The Boynton Bicycle Railroad, created by Eben M. Boynton, was an idea that started in Brooklyn and brought passengers to and from Coney Island. The train was a single-track steam engine that ran for two or three years. 

George Walsh, a principal researcher for the project, has been looking into this piece of history for over 50 years. In 1961, Disney announced its own monorail, to which a coworker added that there had once been one on Long Island. His mentor, while working at Bayport Lumber as he studied at Hofstra University, said that the monorail had been present back in the 1890s.

While still in Brooklyn, Boynton created a narrow trolley car that weighed 60 tons — and was completely electric. Researchers say he used an alternating current to allow the train to reach high speeds and long distances. 

Thanks to a team of two-dozen oxen, which traveled three weeks, the car made its way from Brooklyn to East Patchogue, where it was to be launched. Unfortunately, the train never left the station. 

George Hagerman was a businessman who owned acres upon acres of land from the South Shore to the North Shore. Boynton wanted to involve Hagerman in the project in order to use that land to build the train track. He envisioned a train that would transport people from north to south, beginning near the Great South Bay and ending at what is now Hagerman’s Landing in Rocky Point. 

But Walsh said that power barons prevented the train from coming to fruition. They viewed having a fully electric train as a threat to steam engines. The Long Island Rail Road wouldn’t allow the original test car to be transported from Brooklyn, which is why oxen carried it. They also wouldn’t allow the developers to build tracks that crossed over LIRR tracks, marking, essentially, the end of the Boynton Bicycle Railroad. 

Earlier this year, a commemorative marker from the William G. Pomeroy Foundation was installed to mark the location of the test track, which is now the site of VFW Post 8300 in East Patchogue. 

Pomeroy is an entrepreneur with two successful companies, and his foundation pays for historic land markers around New York State, which generally cost around $1,100 per site. There are currently around 700 markers in the state, and applicants must show proof that their site is of historic significance. The monorail marker was dedicated in a ceremony on July 14, with members of the VFW, researchers and Boy Scout Troop 4 from Brookhaven present.

Walsh said the name comes from the fact that travel in the 1890s was by either horse or bicycle. The car was 11 feet in height and could fit 24 people, compared to the steam engine in Brooklyn, a double-decker that could hold 108 people. The train could trail three or four cars at a time, each running separate electric feeds. The monorail could reach up to 100 mph and stop in seven-tenths of a mile. 

“The guy was a genius,” Walsh said. “[Boynton] had a great idea ... and he got nowhere with it.”

After the failure on the island, Boynton took his idea up to Boston, where similar issues prevented it from becoming a reality. 

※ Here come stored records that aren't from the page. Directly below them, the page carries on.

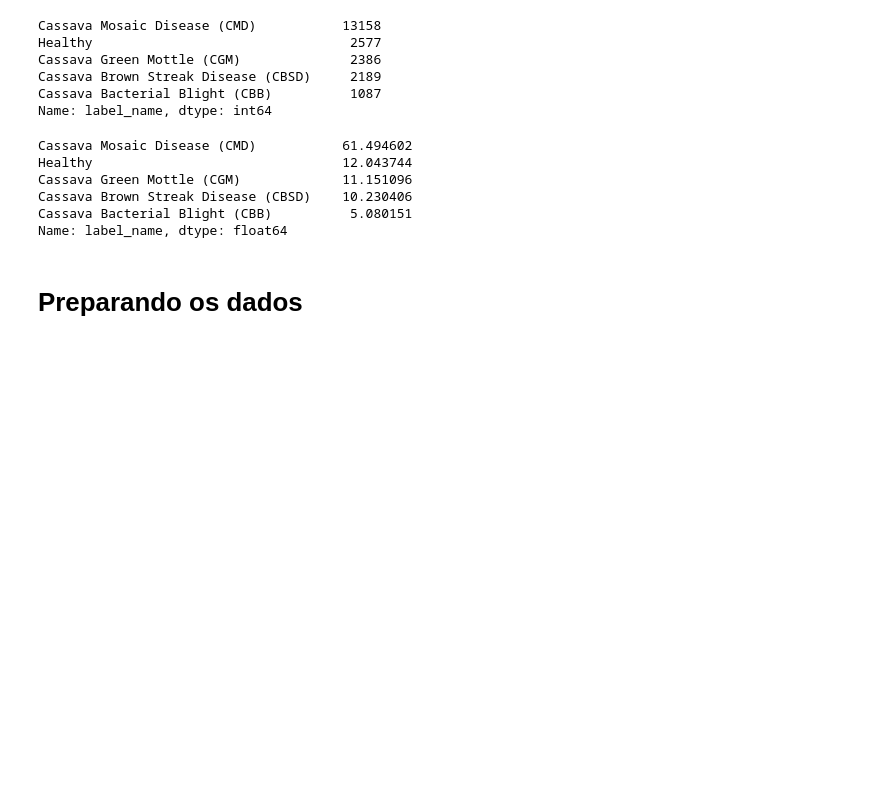
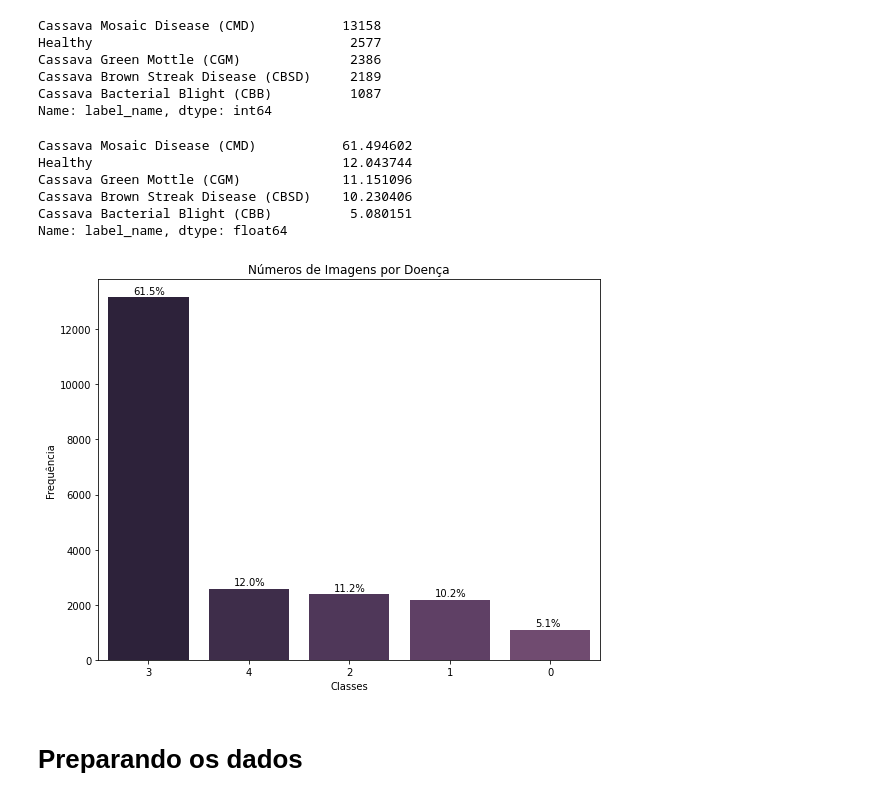
Before and after one commit to houstonsantos/CassavaLeafDisease, a Jupyter notebook: CassavaLeafDiseaseV1.ipynb, the cells around one changed output. Cells and saved outputs as stored; diff of their text form; code cells hidden in the pictures; blank space fills up the shorter version.

Commit message:
Add countplot

```diff
--- a/CassavaLeafDiseaseV1.ipynb
+++ b/CassavaLeafDiseaseV1.ipynb
@@ -85,3 +92,23 @@ Cassava Green Mottle (CGM)             11.151096
 Cassava Brown Streak Disease (CBSD)    10.230406
 Cassava Bacterial Blight (CBB)          5.080151
 Name: label_name, dtype: float64
+# %%
+# Plotando quantitativo e percentual das classes
+dados = data.label.value_counts().index
+palette = sb.cubehelix_palette(15, reverse = True)
+
+plt.figure(figsize = (9, 7))
+ax = sb.countplot(x = data.label, order = dados, palette = palette)
+plt.title('Números de Imagens por Doença')
+plt.xlabel('Classes')
+plt.ylabel('Frequência')
+
+for p in ax.patches:
+        porcentage = '{:.1f}%'.format((p.get_height() * 100) / data.shape[0])
+        x = p.get_x() + 0.25
+        y = p.get_height() + 120
+        ax.annotate(porcentage, (x, y))
+
+plt.show()
+# %% [output]
+[figure, added]
```
Also changed, not shown: parts of 3 cells of this notebook.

Most of the information Walsh and his team have found is through libraries, archives and personal connections. He has met with many people, who have sent him looking for new information based on leads they had given. He says the story doesn’t end there, and is looking for any and all information that could complete the puzzle.

“Give us more information so we can finish this story,” he said, encouraging anyone who knows something about the monorail to come forward.

Walsh also has the benefit of working with the ancestor of one of the founders of the railroad, Randy Hagerman, originally from Rocky Point, the descendent of George, who has been chasing this story for over 15 years. He said he heard a few tales from family about a railroad, but nothing like what he learned in his research. 

“I’ve really come to admire my grandfather,” he added.

Walsh, Hagerman and fellow researcher Art Tillman are all working to complete the story. Walsh is planning to write a book through Arcadia Publishing’s Images of America series, which requires 200 photos. He is currently seeking more photos. As of now, he has about 140. Hagerman is also looking to write a book.